With over seventy active licenses and hundreds of conditional licenses issued by Maine’s Office of Marijuana Policy (as of the date of this post), the adult use cannabis industry in Maine is now in full swing. Although the industry is still in its infancy, the proliferation of active and conditional licenses has already been a catalyst towards exit for some cannabis business owners. It is too early to identify any broad trends, but so far, most of the ownership changes we are seeing are internal buyouts between partners and arm’s length purchases of one in-state cannabis operator by another in-state cannabis operator. Arm’s length buyers are targeting licensed operations that provide strategic growth opportunities either due to the seller’s geographic location and/or previously established infrastructure.
Those businesses contemplating buying or selling a licensed cannabis business need to be wary of a number of regulatory pitfalls inherent in Maine’s highly regulated cannabis industry. Most notably, changes in ownership require that state and local authorities issue new active adult-use licenses; Buyers and Sellers need to be working with state and local officials prior to any closings in order to facilitate quick re-issuances of conditional licenses or amendments to active licenses to ensure a seamless ownership and operations transition.
In addition to navigating licensing requirements, businesses that are interested in exit via a sale to an unrelated third party need to be sure that their internal operations and accounting practices match the legal documents that set forth the structure of their company. Due to tax and regulatory pressures, many cannabis businesses have highly complex internal operations with leases, subleases, management agreements and IP licensing agreements. When a potential buyer begins its due diligence of a seller, it is going to expect to see that the business has been operated and taxes have been filed in accordance with such internal agreements. Unfortunately, this is not always the case.
Fixing discrepancies between how a cannabis business has been run versus how such business’s internal agreements say it should have been run can be an expensive and time consuming process, and can result in delaying or killing a potential deal. This becomes particularly concerning if taxes have been filed in manner that does not match the organizational documents of the business. Cannabis business owners need to be cognizant that their operations run in accordance with their internal documents and need to make sure their accountants have all of the paperwork and internal agreements necessary to file taxes in accordance with the same. Though this is sound advice for any business at any stage, due to the complex structures of cannabis businesses, it is particularly important for those cannabis businesses that are eyeing exit. It would behoove such businesses to make sure their ducks are in a row, so to speak, prior to engaging potential buyers by self-auditing and reviewing their operations with their counsel and accountants.

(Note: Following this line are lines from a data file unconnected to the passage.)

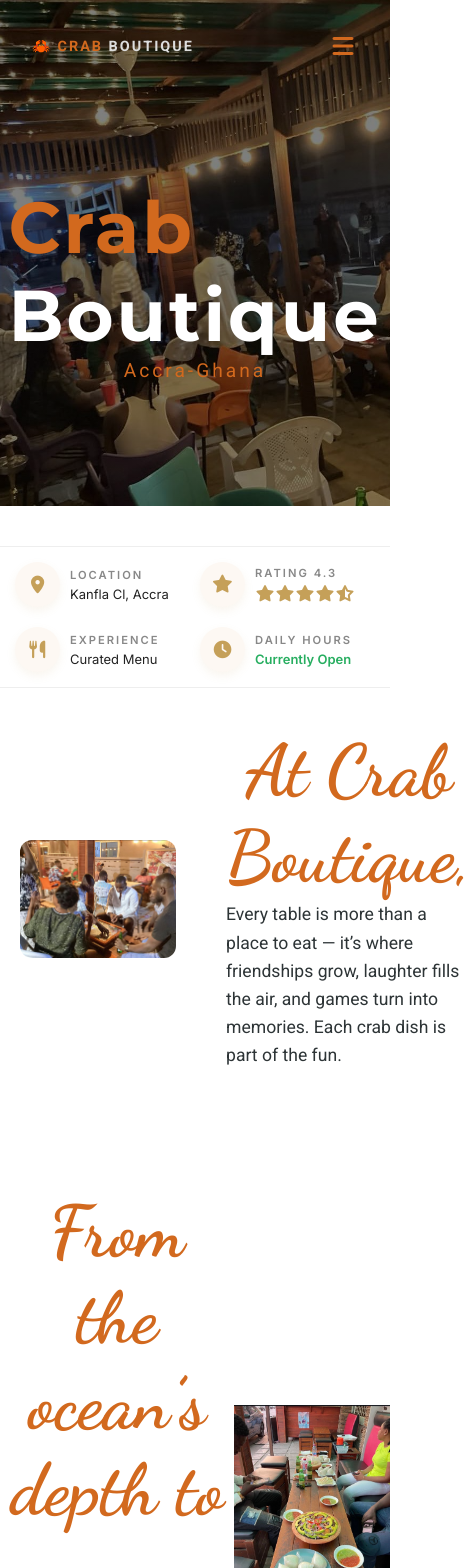
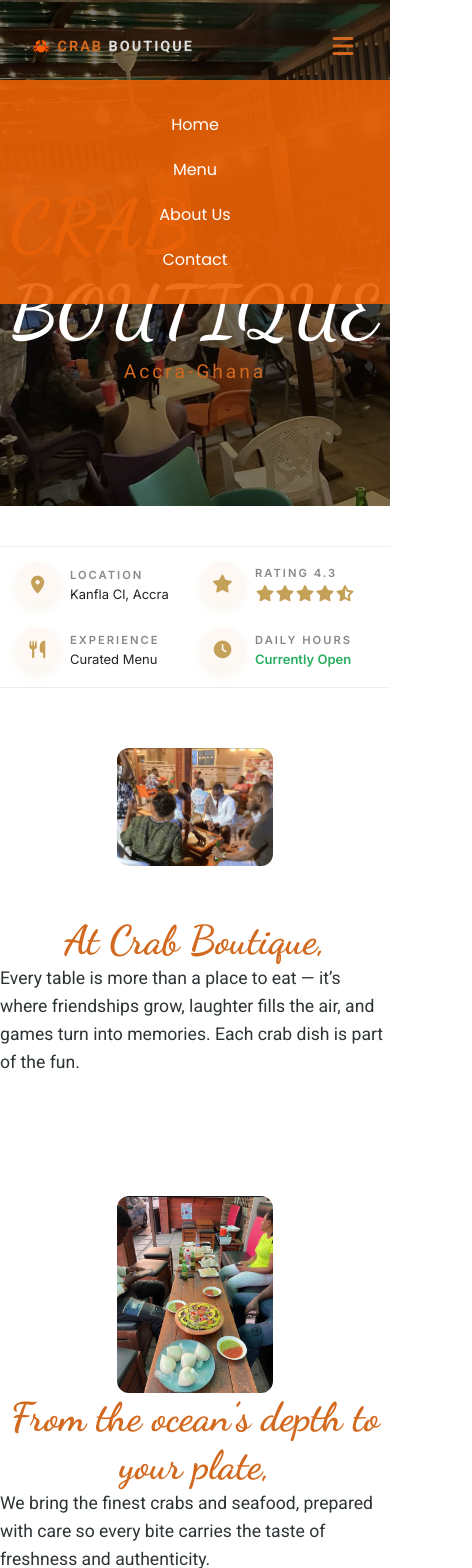
Before and after one commit to xebi112/Crab-Boutique, a React (Vite) app in the folder crab-boutique/: page / in a window 390 px wide. Shown: the top 1568 px of the page, 472 px wide, since content can reach past the window. Built offline with nearby package versions, Linux system fonts and the light colour scheme.

Commit message:
worked on the menu bar toggle

```diff
--- a/crab-boutique/src/COMPONENTS/Home.jsx
+++ b/crab-boutique/src/COMPONENTS/Home.jsx
@@ -1,4 +1,4 @@
-import React, { useEffect } from "react";
+import React, { useEffect, useState } from "react";
 import { Link } from "react-router-dom";
 import AOS from "aos";
 import "aos/dist/aos.css";
@@ -22,6 +22,14 @@ function Home() {
 
     return hour >= 9 && hour < 20;
   }
+  //use state for togle
+  const [isOpen, setIsOpen] = useState(false);
+
+  // toggle function
+  const toggleMenu = () => {
+    setIsOpen(!isOpen);
+  };
+
   return (
     <>
       <div className="Header">
@@ -29,10 +37,21 @@ function Home() {
           <p className="logo-name">
             🦀 <span>Crab</span> Boutique
           </p>
-          <div className="menu-burger">
-            <i className="fa-solid fa-bars"></i>
+          <div className="toggle-menus">
+            {/* 3. Logic: If NOT open, show Burger. If open, show Times (X) */}
+            {!isOpen ? (
+              <div className="menu-burger" onClick={toggleMenu}>
+                <i className="fa-solid fa-bars"></i>
+              </div>
+            ) : (
+              <div className="close-btn" onClick={toggleMenu}>
+                <i className="fas fa-times"></i>
+              </div>
+            )}
           </div>
-          <div className="nav-links">
+
+          {/* 4. Links show only when isOpen is true */}
+          <div className={`nav-links ${isOpen ? "active" : ""}`}>
             <Link to="/">Home</Link>
             <Link to="/menu">Menu</Link>
             <Link to="/about">About Us</Link>
@@ -250,11 +269,6 @@ function Home() {
           </div>
 
           <div className="footer-content">
-            <p className="footer-mission">
-              At <span>Crab Boutique</span>, every meal is crafted with passion,
-              freshness, and unforgettable flavor.
-            </p>
-
             <hr className="footer-divider" />
 
             <section className="about-details">
--- a/crab-boutique/src/index.css
+++ b/crab-boutique/src/index.css
@@ -82,7 +82,9 @@ span {
   display: flex;
   gap: 30px;
 }
-
+.close-btn {
+  display: none;
+}
 .hero-order-btn {
   background-color: chocolate;
   color: #fff;
@@ -129,8 +131,32 @@ span {
   .Header {
     height: 60vh;
   }
+
+  .head {
+    display: flex;
+    justify-content: space-between;
+    align-items: center;
+    padding: 2rem;
+  }
   .nav-links {
+    flex-direction: column; /* Stack vertically */
+    position: absolute;
+    top: 80px; /* Adjust based on your header height */
+    left: 0;
+    width: 100%;
+    background-color: rgba(236, 97, 4, 0.9); /* Dark background to see links */
+    padding: 2rem;
+    gap: 20px;
+    text-align: center;
+    z-index: 100; /* Make sure it's on top of images */
+  }
+  .nav-links.active {
     display: none;
+  }
+
+  .close-btn {
+    display: flex;
+    color: rgba(236, 97, 4, 0.9);
   }
   .logo-name {
     font-family: "Roboto";
@@ -145,8 +171,12 @@ span {
     color: #d2691e;
   }
   .small-screen-logo-name {
-    font-size: 0.5rem;
-    color: red;
+    font-size: 2.2rem;
+    font-family: "Dancing Script" !important; /* !important forces React to prioritize this */
+    font-weight: 800;
+    letter-spacing: 1px;
+    text-transform: uppercase;
+    margin-bottom: 5px;
   }
   .small-screen-hero-mesg {
     display: flex;
@@ -268,6 +298,7 @@ span {
     font-size: 0.9rem;
   }
 }
+
 /*end*/
 .container {
   display: flex;
@@ -290,10 +321,12 @@ span {
 }
 .img-right img {
   width: 40%;
+  border-radius: 12px;
 }
+
 .sub-text {
   font-family: "Dancing Script";
-  font-size: 4.5rem;
+  font-size: 2.5rem;
   color: #d2691e;
 }
 .text {
@@ -329,7 +362,6 @@ span {
   justify-content: center;
   align-items: center;
   flex-direction: column;
-  font-family: "Poppins";
 }
 .menu-table {
   max-width: 1000px;
@@ -435,6 +467,7 @@ span {
   }
   .img-left,
   .img-right {
+    flex-direction: column;
     align-items: center;
     text-align: center;
   }
```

If you have questions about the acquisition process for cannabis businesses please contact a member of Drummond Woodsum’s Licensing and Regulatory Compliance Division.